**Record excerpts**
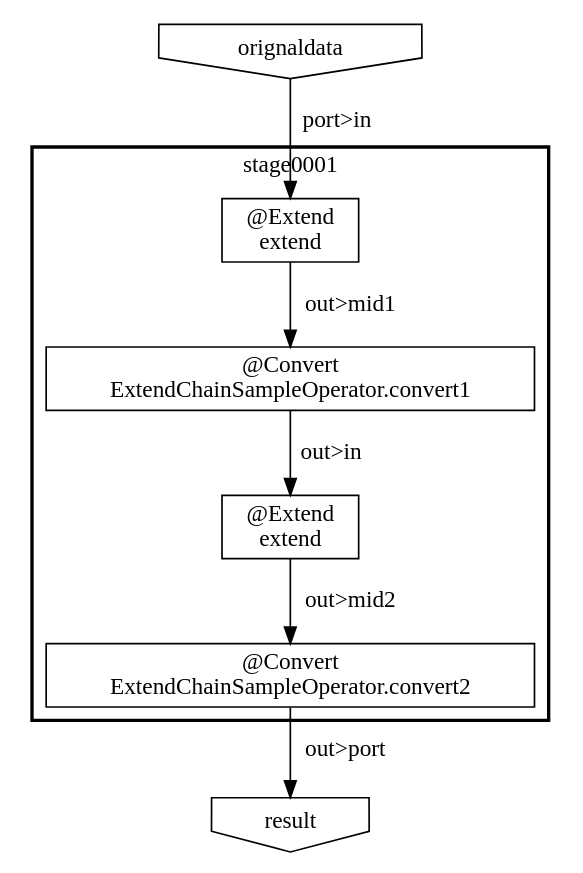
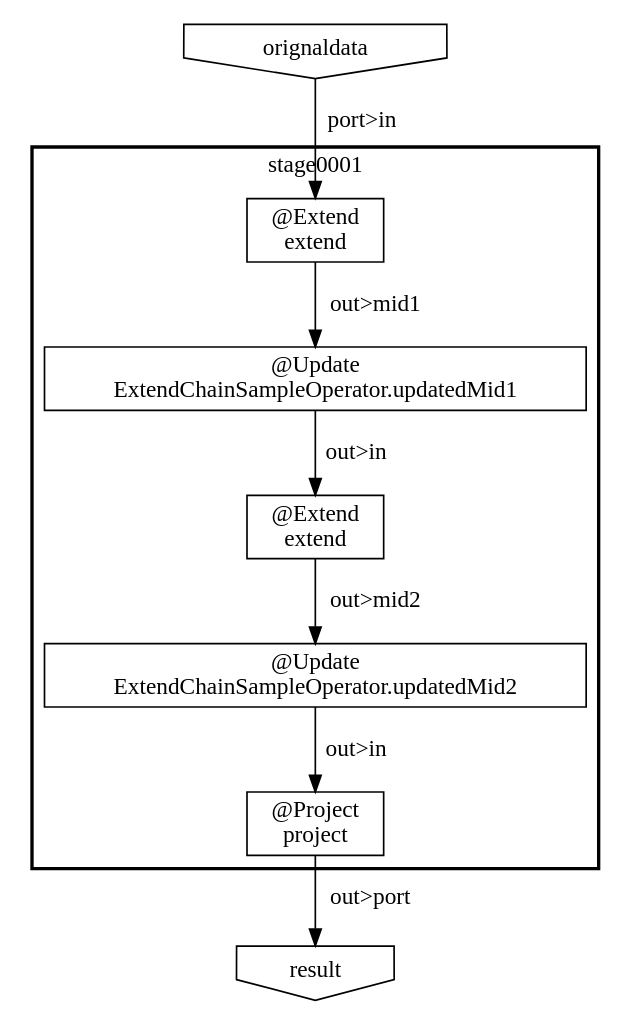
Before and after one commit to ironpeace/AsakusaExtendChainSample: the diagram in target/batchc/ecsBatch/opt/dsl-analysis/jobflow/TheExtendChainSampleJobFlow/stageblock-1.dot, drawn with Graphviz. The commit also changed 34 other files, not shown here.

```diff
--- a/target/batchc/ecsBatch/opt/dsl-analysis/jobflow/TheExtendChainSampleJobFlow/stageblock-1.dot
+++ b/target/batchc/ecsBatch/opt/dsl-analysis/jobflow/TheExtendChainSampleJobFlow/stageblock-1.dot
@@ -1,17 +1,19 @@
 digraph {
-    subgraph "cluster_f871837b-98a9-4475-a629-92a4d79a5927" {
+    "c6c5fe9f-2f84-4626-a176-73985d4e6f05" [shape=invhouse, label="result"];
+    "1ddacec9-57e9-4a95-a1e8-cc3b42d1cff8" [shape=invhouse, label="orignaldata"];
+    subgraph "cluster_b2355670-de62-4026-868f-6bc21f99805b" {
         label = "stage0001";
         style = bold;
-        "41c707ef-ab03-4e36-b958-6206897674ef" [shape=box, label="@Extend\nextend"];
-        "af4d28af-a797-4f4e-a1b8-eed03c29f6ba" [shape=box, label="@Extend\nextend"];
-        "0a7d3b76-cf13-46a0-af4b-08371203d926" [shape=box, label="@Convert\nExtendChainSampleOperator.convert1"];
-        "850d4467-8932-4756-bb4e-7f36eac9b144" [shape=box, label="@Convert\nExtendChainSampleOperator.convert2"];
+        "c2b3f383-ae1b-4e69-aca0-a220707c54b8" [shape=box, label="@Update\nExtendChainSampleOperator.updatedMid1"];
+        "57b98827-448b-40bf-bd25-512094c87362" [shape=box, label="@Extend\nextend"];
+        "072319ad-6d53-49a2-9eae-be20922db0a2" [shape=box, label="@Project\nproject"];
+        "f7abce18-ca27-4c73-abb3-d1a6d945a948" [shape=box, label="@Extend\nextend"];
+        "1f95fc85-30f4-4f31-a9fd-5a25d4d6fc75" [shape=box, label="@Update\nExtendChainSampleOperator.updatedMid2"];
     }
-    "39882d3b-f8be-4905-a88b-f4fed4119297" [shape=invhouse, label="orignaldata"];
-    "8e299579-9485-4ff6-9623-2eb3eb8f9e79" [shape=invhouse, label="result"];
-    "39882d3b-f8be-4905-a88b-f4fed4119297" -> "41c707ef-ab03-4e36-b958-6206897674ef" [label="port>in"];
-    "850d4467-8932-4756-bb4e-7f36eac9b144" -> "8e299579-9485-4ff6-9623-2eb3eb8f9e79" [label="out>port"];
-    "41c707ef-ab03-4e36-b958-6206897674ef" -> "0a7d3b76-cf13-46a0-af4b-08371203d926" [label="out>mid1"];
-    "af4d28af-a797-4f4e-a1b8-eed03c29f6ba" -> "850d4467-8932-4756-bb4e-7f36eac9b144" [label="out>mid2"];
-    "0a7d3b76-cf13-46a0-af4b-08371203d926" -> "af4d28af-a797-4f4e-a1b8-eed03c29f6ba" [label="out>in"];
+    "1ddacec9-57e9-4a95-a1e8-cc3b42d1cff8" -> "f7abce18-ca27-4c73-abb3-d1a6d945a948" [label="port>in"];
+    "072319ad-6d53-49a2-9eae-be20922db0a2" -> "c6c5fe9f-2f84-4626-a176-73985d4e6f05" [label="out>port"];
+    "c2b3f383-ae1b-4e69-aca0-a220707c54b8" -> "57b98827-448b-40bf-bd25-512094c87362" [label="out>in"];
+    "57b98827-448b-40bf-bd25-512094c87362" -> "1f95fc85-30f4-4f31-a9fd-5a25d4d6fc75" [label="out>mid2"];
+    "f7abce18-ca27-4c73-abb3-d1a6d945a948" -> "c2b3f383-ae1b-4e69-aca0-a220707c54b8" [label="out>mid1"];
+    "1f95fc85-30f4-4f31-a9fd-5a25d4d6fc75" -> "072319ad-6d53-49a2-9eae-be20922db0a2" [label="out>in"];
 }
```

**Your goal**
Across the entries, how many lines include the string "ecsBatch"? The answer should be only a number.

**Reply**
3